TO DO: Count the lines in the entries that contain the string "shown". State nothing but the number.

DATA FOR REVIEW:
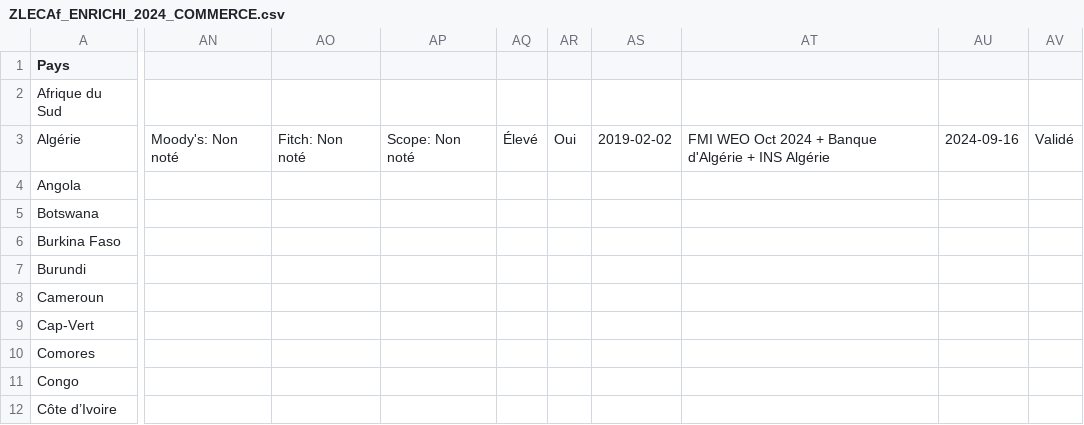
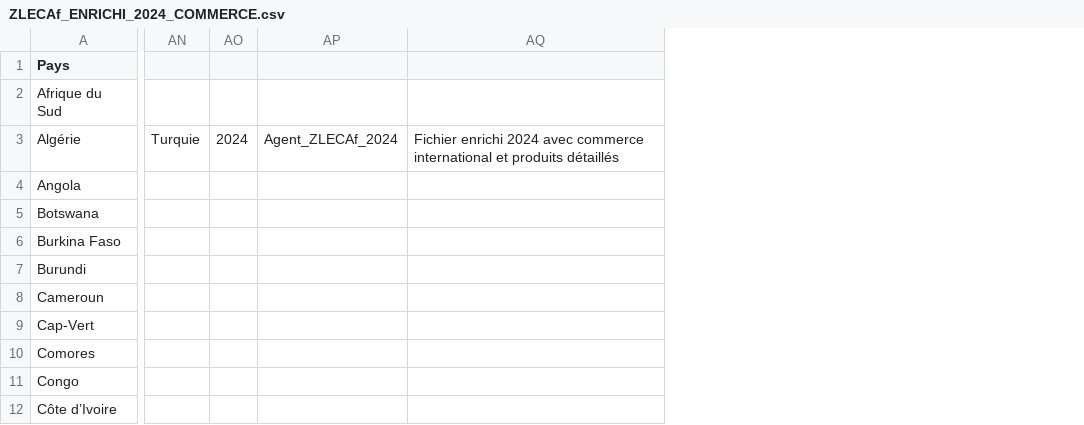
Before and after one commit to aouggad-web/zlecaf-project-, a CSV file: ZLECAf_ENRICHI_2024_COMMERCE.csv, drawn as a sheet; only a part is shown, gaps mark what is left out; removed rows and columns are numbered as before the commit, all else as after; the diff covers the shown part only; the diff names each change by its address in the sheet, - before the commit and + after, or states it on an @@ line.

```diff
--- a/ZLECAf_ENRICHI_2024_COMMERCE.csv
+++ b/ZLECAf_ENRICHI_2024_COMMERCE.csv
-column AN, row 3: Moody's: Non noté
-column AO, row 3: Fitch: Non noté
-column AP, row 3: Scope: Non noté
-column AQ, row 3: Élevé
-column AR, row 3: Oui
-column AS, row 3: 2019-02-02
-column AT, row 3: FMI WEO Oct 2024 + Banque d'Algérie + INS Algérie
-column AU, row 3: 2024-09-16
-column AV, row 3: Validé
+column AN, row 3: Turquie
+column AO, row 3: 2024
+column AP, row 3: Agent_ZLECAf_2024
+column AQ, row 3: Fichier enrichi 2024 avec commerce international et produits détaillés
```
Also changed, not shown: 29 edited cells elsewhere in this file.
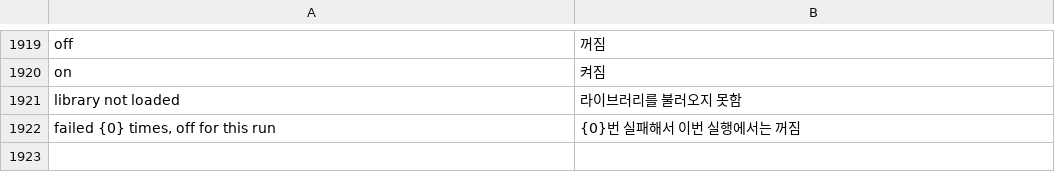
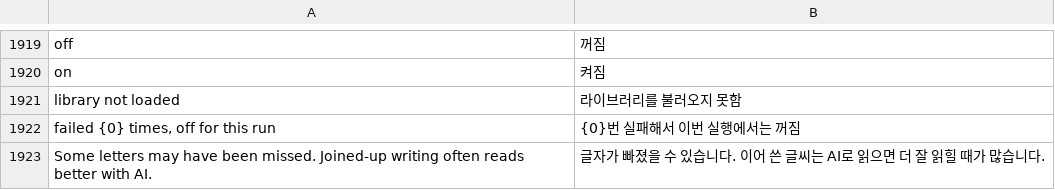
Before and after one commit to whyitworks0415/Notesis, a TSV file: app/src/main/assets/i18n/ko.tsv, drawn as a sheet; only a part is shown, gaps mark what is left out; the diff names each change by its address in the sheet, - before the commit and + after, or states it on an @@ line.

```diff
--- a/app/src/main/assets/i18n/ko.tsv
+++ b/app/src/main/assets/i18n/ko.tsv
+row 1923: Some letters may have been missed. Joined-up writing often reads better with AI. | 글자가 빠졌을 수 있습니다. 이어 쓴 글씨는 AI로 읽으면 더 잘 읽힐 때가 많습니다.
```
Also changed, not shown: 5 other files.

RESULT OF THIS TASK: 4